The northern hemisphere has already begun to receive its coldest seasons, an indicator par excellence for cherries that it is time to start accumulating chill hours, a factor of great relevance in the reproductive cycle of cherry trees.
Why? This period is directly related to the use of reserves that the trees have to start the next season, in favor of the productive objective of achieving their potential in terms of quantity, quality and condition of the fruit.
For a correct accumulation of chill hours, cherry plants must have begun their physiological dormancy stage marked by the fall of 50% of their leaves (yellow leaf = fallen leaf); This should ideally occur during the months when the accumulated cold hours begin to be counted. If this condition does not occur naturally, we must resort to certain strategies to accelerate this process, which were explained in detail in previous articles.
Each variety has a different requirement for chilling hours according to its needs, based on the classic model of accumulation of chilling hours, that is, below 7.2ºC.
Why are chill hours so important?
The winter cold helps the plant to make available the reserves that it accumulated during the post-harvest, so it is relevant to take this factor and make it a part of decision-making, and not only in applications of dormancy breakers, it should also be considered for renewal pruning and load regulation, since cold is one of the indicators of fertility and production each year.
The cold reaches the plant as an ecological aid so that its reproductive and vegetative organs occupy these reserves and develop in optimal terms.

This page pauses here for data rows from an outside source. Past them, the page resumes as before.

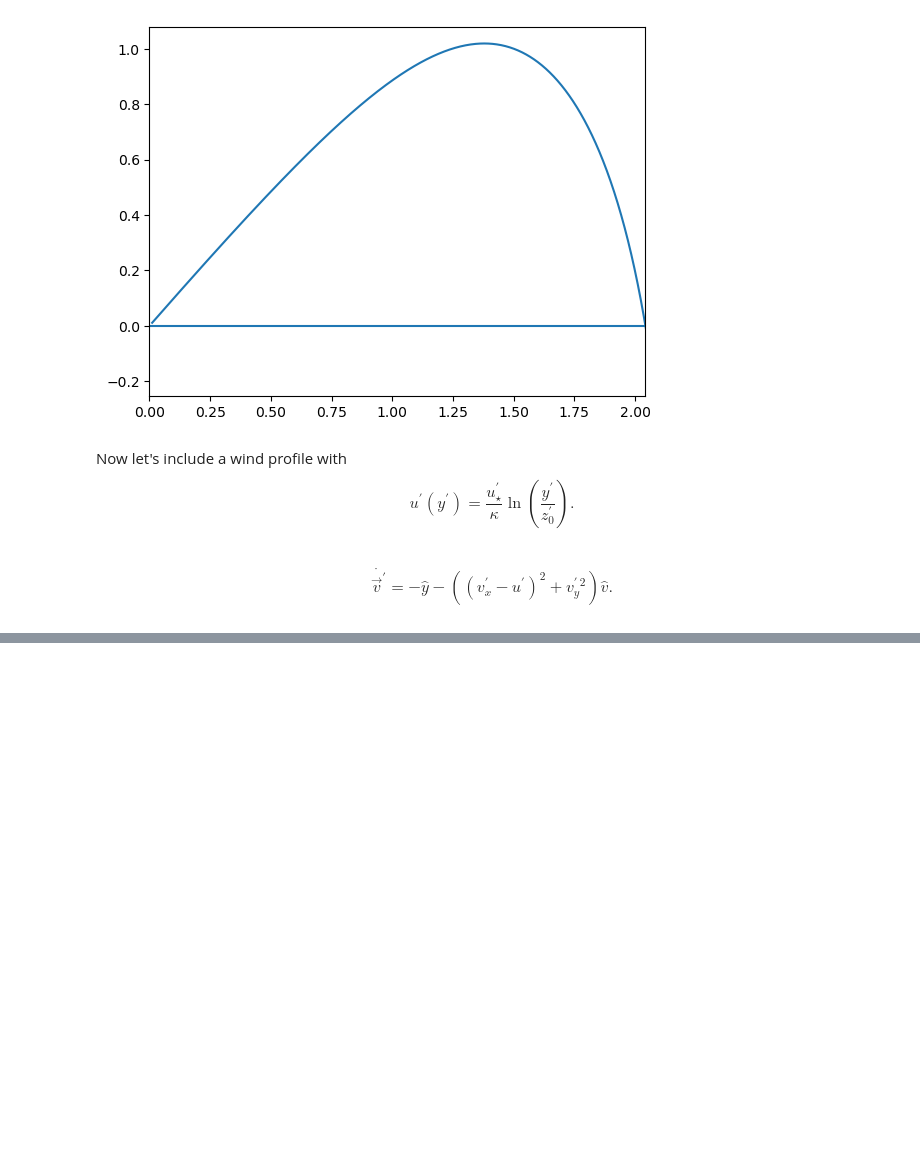
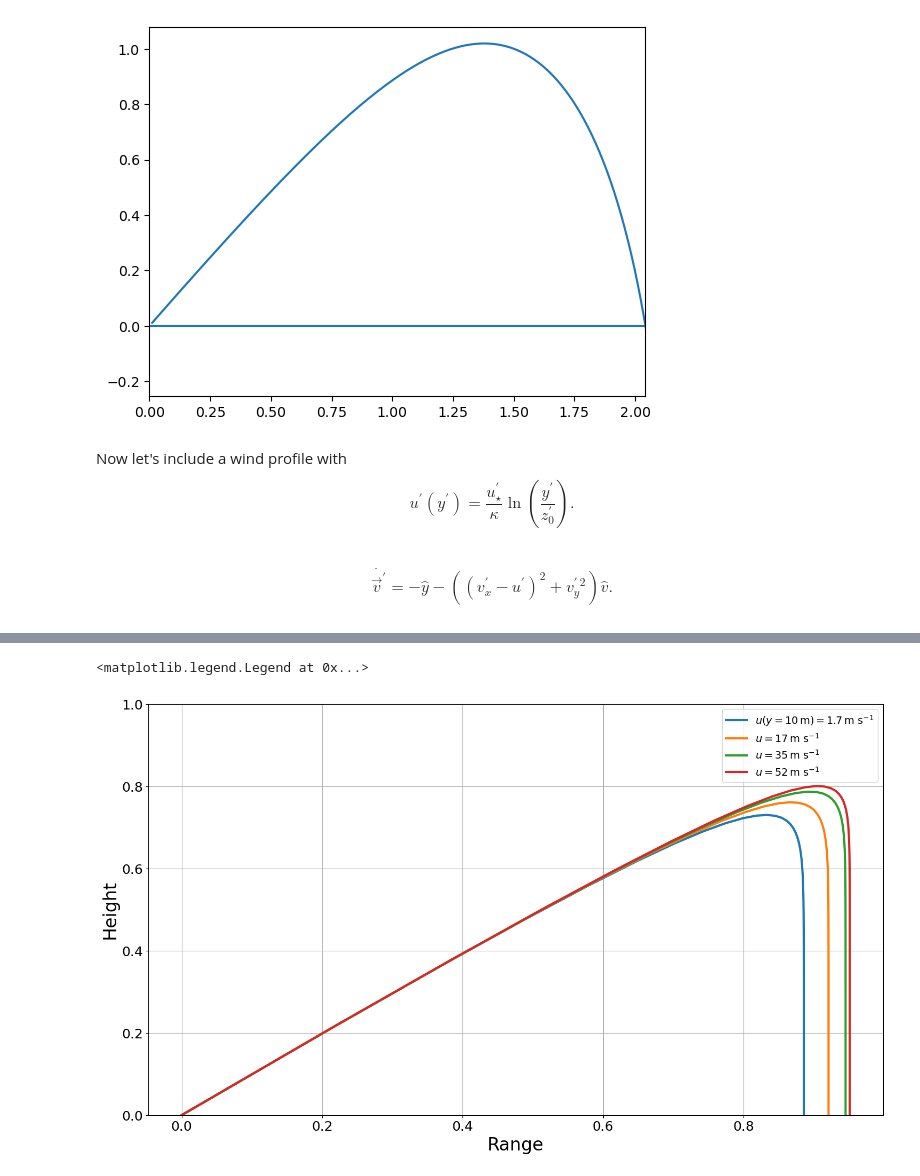
Before and after one commit to BoiseStatePlanetary/Impact_Ejecta_Trajectory, a Jupyter notebook: Impact_Ejecta_Trajectory.ipynb, the cells around one changed output, grey strips where cells are left out. Saved outputs shown, nothing was run; the diff lists cells and outputs as text; code cells hidden in the pictures; blank space fills up the shorter version.

Commit message:
Added ustar variable

```diff
--- a/Impact_Ejecta_Trajectory.ipynb
+++ b/Impact_Ejecta_Trajectory.ipynb
@@ -137,18 +137,18 @@ def wind_velocity(y, ustar_prime=1./34., z0_prime=1e-2/(34.*34/3.712), kappa=0.4
     else:
         return (ustar_prime/kappa)*np.log(y/z0_prime)
 
-def calc_vprime(vx_prime, vy_prime, y_prime):
+def calc_vprime(vx_prime, vy_prime, y_prime, ustar_prime=1./34.):
 
-    u_prime = wind_velocity(y_prime)
+    u_prime = wind_velocity(y_prime, ustar_prime=ustar_prime)
     delta_vx_prime = vx_prime - u_prime
 
     return np.sqrt(delta_vx_prime*delta_vx_prime + vy*vy)
 
-def dot(vec, t):
+def dot(vec, t, ustar_prime=1./34):
     x, y = vec[0], vec[1]
     vx_prime, vy_prime = vec[2], vec[3]
 
-    vprime = calc_vprime(vx_prime, vy_prime, y)
+    vprime = calc_vprime(vx_prime, vy_prime, y, ustar_prime=ustar_prime)
 
     vx_hat = vx_prime/vprime
     vy_hat = vy_prime/vprime
@@ -192,0 +157,51 @@ fig.savefig("Range_vs_Height.png", dpi=300, bbox_inches="tight")
+# %%
+fig = plt.figure(figsize=(10*16./9, 10))
+ax = fig.add_subplot(111)
+
+v0 = (200./34) # 200 m/s / 38 m/s
+theta = 45.*np.pi/180. # 45-deg launch
+x = 0.
+y = 0.
+vx = v0*np.cos(theta)
+vy = v0*np.sin(theta)
+vec = np.array([x, y, vx, vy])
+t = np.linspace(0, 6., 100)
+
+ustar_prime = 0.1
+res = odeint(dot, vec, t, args=(ustar_prime/34.,))
+uz = wind_velocity(10., ustar_prime=ustar_prime, z0_prime=1e-2, kappa=0.4)
+ax.plot(res[:,0], res[:,1], lw=3, label=r'$u(y = 10\,{\rm m}) = %0.2g\,{\rm m\ s^{-1}}$' % uz)
+
+ustar_prime = 1.
+res = odeint(dot, vec, t, args=(ustar_prime/34.,))
+uz = wind_velocity(10., ustar_prime=ustar_prime, z0_prime=1e-2, kappa=0.4)
+ax.plot(res[:,0], res[:,1], lw=3, label=r'$u = %0.2g\,{\rm m\ s^{-1}}$' % uz)
+
+ustar_prime = 2.
+res = odeint(dot, vec, t, args=(ustar_prime/34.,))
+uz = wind_velocity(10., ustar_prime=ustar_prime, z0_prime=1e-2, kappa=0.4)
+ax.plot(res[:,0], res[:,1], lw=3, label=r'$u = %0.2g\,{\rm m\ s^{-1}}$' % uz)
+
+ustar_prime = 3.
+res = odeint(dot, vec, t, args=(ustar_prime/34.,))
+uz = wind_velocity(10., ustar_prime=ustar_prime, z0_prime=1e-2, kappa=0.4)
+ax.plot(res[:,0], res[:,1], lw=3, label=r'$u = %0.2g\,{\rm m\ s^{-1}}$' % uz)
+
+ax.set_xlabel('Range', fontsize=24)
+ax.set_ylabel('Height', fontsize=24)
+ax.tick_params(labelsize=18)
+ax.grid(True)
+ax.set_ylim([0, 1.])
+ax.legend(loc='best', fontsize=14)
+
+# plt.plot(t, res[:,2])
+# plt.axhline(wind_velocity(np.max(res[:,1])))
+
+# plt.plot(res[:,0], res[:,2])
+# plt.axhline(vx)
+# plt.axhline(wind_velocity(np.max(res[:,1])))
+
+# fig.savefig("Range_vs_Height.png", dpi=300, bbox_inches="tight")
+# %% [output]
+<matplotlib.legend.Legend at 0x...>
+[figure, added]
```
Also changed, not shown: parts of 1 cell of this notebook, 1 other file.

Thus, we may wonder if the applications of dormancy breakers are effective or if they must be used and the answer is: “it depends”, since the decision will be defined by the area, the variety, the rootstock, the state of fertility and Of course, the objective pursued; whether to accelerate flowering and harvest; partialize the harvest; decompress if there is a large surface of the same variety; synchronize flowering in varieties that need to be pollinated by others; or homogenize phenological states – considering that this last objective is governed by alternative dormancy breakers to hydrogenated cyanamide – therefore, there are many considerations to be taken.
The relevant thing is to be attentive to the accumulation of cold hours, compare them with previous years and thus have the necessary information to make decisions in the fields, for example in pruning or nutrition strategies, which will in turn allow making projections for the next season.